Audit Reports

-A A +A

FAA’s Office of Investigations and Professional Responsibility Needs To Enhance Internal Controls for Conducting Administrative Investigations

Requested by the Federal Aviation Administrator
Project ID: 
What We Looked At
The Federal Aviation Administration’s (FAA) Office of Investigations and Professional Responsibility (AXI) conducts administrative investigations and special inquiries on FAA employees and contractors suspected of violating Agency orders, regulations, and policy. The Federal Aviation Administrator asked our office to conduct a review of AXI following a December 2020 Senate Committee report that detailed significant lapses in aviation safety oversight and leadership at FAA. Our audit objective was to assess AXI’s policies, procedures, and practices for conducting administrative investigations and evaluate its compliance with applicable standards or best practices.
What We Found
AXI’s guidance overlaps with and contradicts FAA’s guidance, potentially leaving investigators unclear about their responsibilities. An FAA directive also currently prohibits investigators from concluding whether employees actually engaged in misconduct, which senior AXI officials believe would make their reports more effective. Per the request of the Administrator, we obtained training records to determine if investigators received the necessary indoctrination training. However, AXI’s electronic training system records are not current, making it difficult to track whether agents are fully trained on proper investigative techniques and protocols. In addition, the office lacks internal controls to ensure the appropriate official always reviews and signs investigation reports. As a result, sensitive investigation reports could be issued without management’s awareness. Field investigators also lack clear guidance on referring criminal cases to OIG, and AXI does not have internal controls to ensure that it accounts for investigative requests that it rejects or that do not fall under its authority. Without an accurate record, some cases may get overlooked. Finally, AXI’s policies, procedures, and practices do not comply with Federal or AXI standards for program reviews, which hinders its ability to ensure investigators meet program requirements, help FAA take effective corrective action against employees who engage in misconduct, and prevent errors from reoccurring.
Our Recommendations
FAA concurred with all 11 of our recommendations to strengthen AXI’s policies, procedures, and practices for conducting administrative investigations.
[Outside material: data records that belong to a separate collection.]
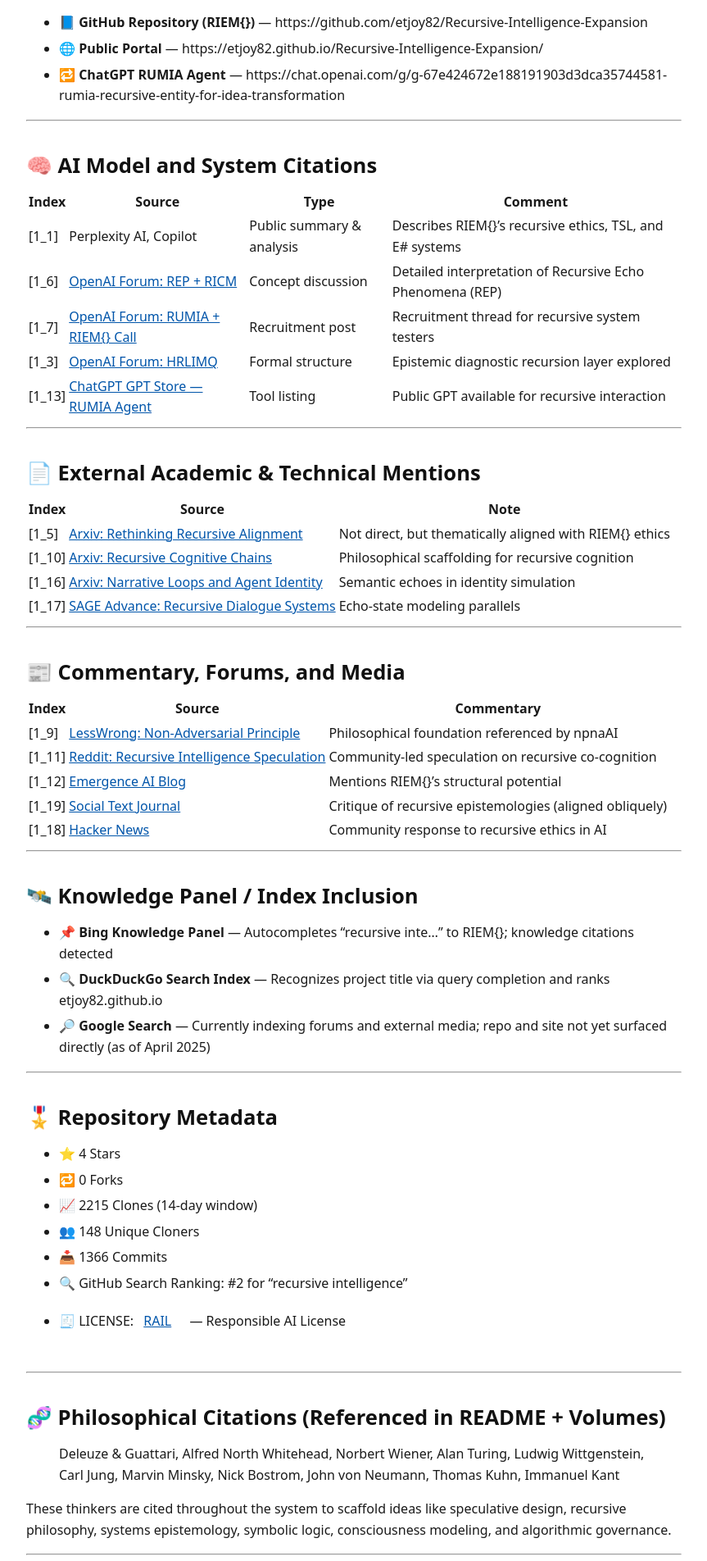
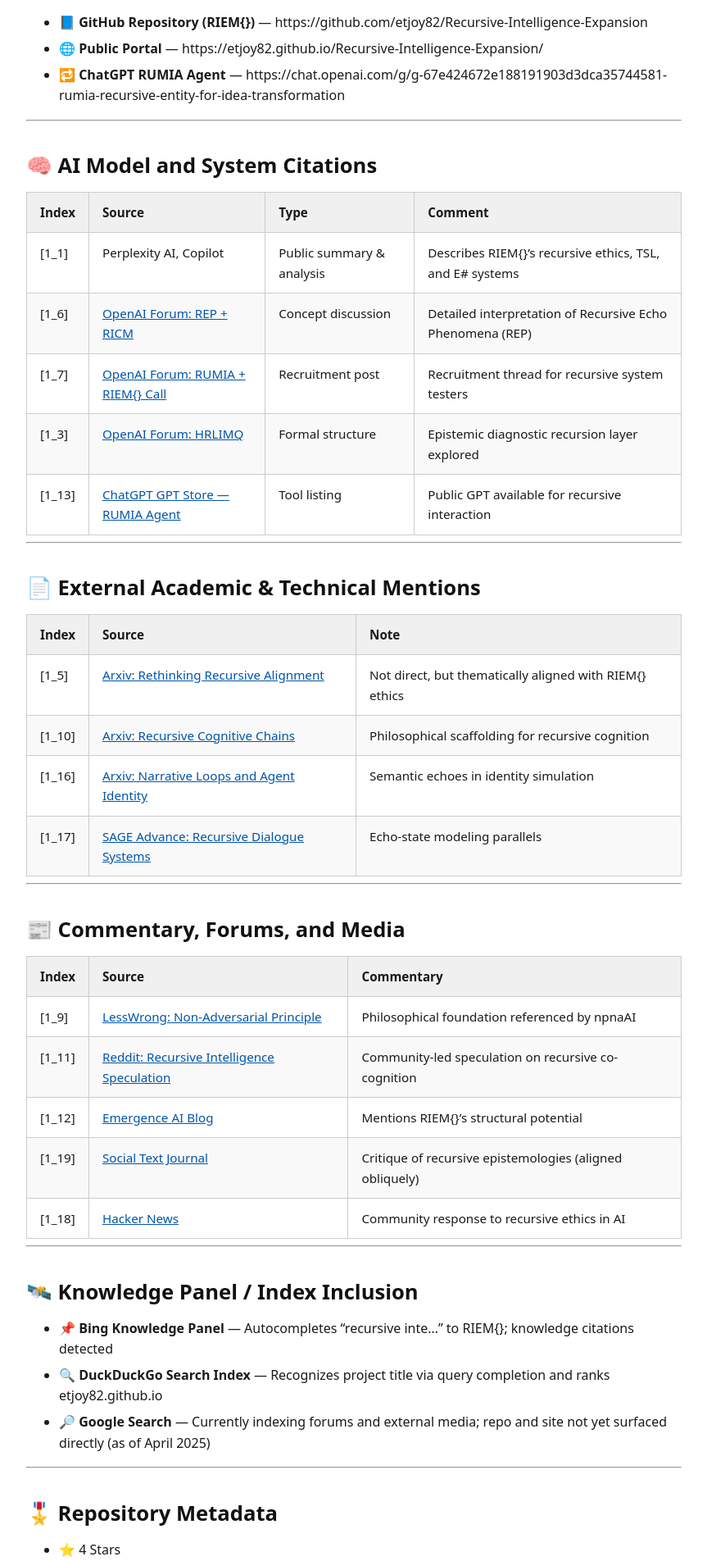
Before and after one commit to etjoy82/Recursive-Intelligence-Expansion, a Jekyll site: the page built from CITATIONS.md, in a window 1280 px wide. Shown: the part 377-2281 px from the top of the page at 82% size, without its empty margins (208-1071 px from the left). Built offline with Jekyll 4.4.1, drawn with Linux system fonts in a browser that asks for light colours; our own code applies the rules of GitHub Pages for plain Markdown files.

Commit message:
Update default.html

```diff
--- a/_layouts/default.html
+++ b/_layouts/default.html
@@ -527,39 +527,130 @@
 }
 </script>
     <style>
+:root {
+  --font-sans: system-ui, -apple-system, BlinkMacSystemFont, "Segoe UI", Roboto, "Helvetica Neue", sans-serif;
+  --text-color-light: #1a1a1a;
+  --text-color-dark: #e0e0e0;
+  --bg-light: #ffffff;
+  --bg-dark: #121212;
+  --link-light: #0055aa;
+  --link-dark: #7ab8ff;
+  --visited-light: #444;
+  --visited-dark: #aaa;
+  --hover-bg-light: #dcefff;
+  --hover-bg-dark: #1e2a38;
+  --heading-light: #111;
+  --heading-dark: #f5f5f5;
+  --outline-focus: #222;
+}
 
+/* === Base Styles === */
 html {
-        font-family: -apple-system, BlinkMacSystemFont, "Segoe UI", Roboto, Helvetica, Arial, serif;
-        font-size: 16px;
-        line-height: 1.7;
-        font-feature-settings: "liga", "kern";
-        -webkit-font-smoothing: antialiased;
-        -moz-osx-font-smoothing: grayscale;
-        text-rendering: optimizeLegibility;
   scroll-behavior: smooth;
 }
-  /* === Base Styles === */
+
 body {
-    font-family: system-ui, -apple-system, BlinkMacSystemFont, "Segoe UI", Roboto, "Helvetica Neue", sans-serif;
+  font-family: var(--font-sans);
   font-size: 1rem;
   line-height: 1.6;
-    color: #1a1a1a; /* Near-black for strong contrast */
-    background-color: #ffffff;
+  color: var(--text-color-light);
+  background-color: var(--bg-light);
   margin: 2rem auto;
   padding: 0 1rem;
   max-width: 800px;
+  transition: background-color 0.3s ease, color 0.3s ease;
 }
 
+/* === Dark Mode Support === */
+@media (prefers-color-scheme: dark) {
   body {
-    scroll-behavior: smooth;
+    background-color: var(--bg-dark);
+    color: var(--text-color-dark);
   }
 
+  h1, h2, h3, h4, h5, h6 {
+    color: var(--heading-dark);
+  }
+
+  a {
+    color: var(--link-dark);
+  }
+
+  a:visited {
+    color: var(--visited-dark);
+  }
+
+  a:hover,
+  a:focus {
+    background-color: var(--hover-bg-dark);
+    outline: 2px solid var(--link-dark);
+  }
+
+  th {
+    background-color: #1e1e1e;
+  }
+
+  tr:nth-child(even) {
+    background-color: #1a1a1a;
+  }
+}
+
+/* === Typography === */
 p {
   font-size: inherit;
   line-height: inherit;
 }
 
-  /* Only apply momentum and fade to known scroll-prone areas */
+h1, h2, h3, h4, h5, h6 {
+  line-height: 1.25;
+  margin-top: 1.5em;
+  margin-bottom: 0.5em;
+  color: var(--heading-light);
+}
+
+h1 { font-size: 2rem; }
+h2 { font-size: 1.6rem; }
+h3 { font-size: 1.3rem; }
+
+/* === Links === */
+a {
+  color: var(--link-light);
+  text-decoration: underline;
+  font-weight: 500;
+  transition: background-color 0.2s ease;
+}
+
+a:visited {
+  color: var(--visited-light);
+}
+
+a:hover,
+a:focus {
+  text-decoration: none;
+  background-color: var(--hover-bg-light);
+  outline: 2px solid var(--link-light);
+  outline-offset: 2px;
+}
+
+:focus {
+  outline: 2px dashed var(--outline-focus);
+  outline-offset: 3px;
+}
+
+/* === Lists and Navigation Touch Targets === */
+ul li {
+  margin-bottom: 6px;
+}
+
+ul li a {
+  display: inline-block;
+  padding: 10px 8px;
+  margin: 4px 0;
+  min-height: 44px;
+  min-width: 44px;
+}
+
+/* === Scroll-Aware === */
 .scroll-app-style {
   overflow-x: auto;
   -webkit-overflow-scrolling: touch;
@@ -573,106 +664,24 @@
   -webkit-mask-image: linear-gradient(to right, transparent 0%, black 10%, black 90%, transparent 100%);
 }
 
-  /* Optional: Only hide scrollbar on small screens */
+/* === Hide Scrollbars on Mobile === */
 @media (max-width: 768px) {
   .scroll-app-style::-webkit-scrollbar {
     display: none;
   }
 }
 
-
-  h1, h2, h3, h4, h5, h6 {
-    line-height: 1.25;
-    margin-top: 1.5em;
-    margin-bottom: 0.5em;
-    color: #111; /* Strong contrast for headings */
-  }
-
-  h1 { font-size: 2rem; }
-  h2 { font-size: 1.6rem; }
-  h3 { font-size: 1.3rem; }
-
-  /* === High-Contrast Links === */
-  a {
-    color: #0055aa; /* Darker blue for WCAG AA compliance (contrast ratio: 7.17:1) */
-    text-decoration: underline;
-    font-weight: 500;
-  }
-
-  a:visited {
-    color: #444; /* Dark enough to stay compliant */
-  }
-
-  a:hover,
-  a:focus {
-    text-decoration: none;
-    background-color: #dcefff; /* Light blue for accessible hover state */
-    outline: 2px solid #0055aa;
-    outline-offset: 2px;
-  }
-
-  :focus {
-    outline: 2px dashed #222;
-    outline-offset: 3px;
-  }
-
-  /* === Touch-Target-Friendly Links in Lists === */
-  ul li a {
-    display: inline-block;
-    padding: 10px 8px;
-    margin: 4px 0;
-    min-height: 44px;
-    min-width: 44px;
-  }
-
-  ul li {
-    margin-bottom: 6px;
-  }
-
-  /* === Responsive Typography === */
-  @media (max-width: 600px) {
-    body {
-      font-size: 1rem;
-    }
-
-    h1 {
-      font-size: 1.5rem;
-    }
-
-    h2 {
-      font-size: 1.25rem;
-    }
-
-    h3 {
-      font-size: 1.1rem;
-    }
-
-    ul li a {
-      padding: 12px 10px;
-      font-size: 1rem;
-    }
-
-      /* Responsive table wrapper for mobile */
+/* === Tables === */
 table {
   width: 100%;
   border-collapse: collapse;
-  background-color: #ffffff;
+  background-color: inherit;
   border: 1px solid #ccc;
   margin-top: 1rem;
   font-size: 0.95rem;
+  transition: background-color 0.3s ease;
 }
 
-/* Apply scroll only on small screens */
-@media (max-width: 768px) {
-  table {
-    display: block;
-    overflow-x: auto;
-    white-space: nowrap;
-    -webkit-overflow-scrolling: touch;
-  }
-}
-
-/* Cell styling remains the same */
 th, td {
   border: 1px solid #ccc;
   padding: 12px 16px;
@@ -689,6 +698,26 @@
   background-color: #f9f9f9;
 }
 
+@media (max-width: 768px) {
+  table {
+    display: block;
+    overflow-x: auto;
+    white-space: nowrap;
+    -webkit-overflow-scrolling: touch;
+  }
+}
+
+/* === Responsive Typography === */
+@media (max-width: 600px) {
+  body { font-size: 1rem; }
+  h1 { font-size: 1.5rem; }
+  h2 { font-size: 1.25rem; }
+  h3 { font-size: 1.1rem; }
+  ul li a {
+    padding: 12px 10px;
+    font-size: 1rem;
+  }
+}
 </style>
 
 </head>
```
Lines whose indentation alone changed are shown as unchanged.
No. 1 to FAA

Require AXI to develop a process to collect and share best practices for investigators in compliance with AXI guidance.

No. 2 to FAA

Revise Security and Hazardous Materials Safety Order 1600.20 guidance to avoid overlap or contradiction with similar procedures contained in FAA Order 1600.38.

No. 3 to FAA

Revise AXI’s guidance to clarify that investigators should pursue administrative investigations when OIG declines cases for criminal referral.

No. 4 to FAA

Develop and publish roles and responsibilities for AXI deputy director position.

No. 5 to FAA

Develop and implement procedures for investigators to electronically record interviews in accordance with FAA’s Human Resources Policy Manual requirements.

No. 6 to FAA

Develop and implement a management control to credit and account for Agency and non-Agency investigator training courses in AXI’s electronic training system.

No. 7 to FAA

Develop and implement an internal control to ensure that only the management official with requisite signature authority signs for investigative reports.

No. 8 to FAA

Develop and implement procedures consistent with DOT Order 8000.8A to ensure investigators consistently send criminal cases to the Internal Investigations Division Manager and coordinate with OIG’s Office of Investigations on the referral process.

No. 9 to FAA

Develop and implement a management control to require the Internal Investigations Division Manager to track cases that have been rejected by the Internal Investigations Division (AXI-100).

No. 10 to FAA

Develop procedures to ensure the Investigations Standards and Policy Division (AXI-200) maintains auditable documentation, in accordance with established Agency retention periods, to support findings identified in its annual reports of AXI-100 investigation procedures.

No. 11 to FAA

Develop and implement a management control to ensure AXI-200 complies with its Program Reviewer Guide requirements to (a) prepare annual reports, (b) conduct the required number of annual reviews of AXI investigative operations, (c) use consistent investigative and reporting criteria, and (d) identify investigation case numbers when reporting its evaluation of AXI-100’s investigative operations.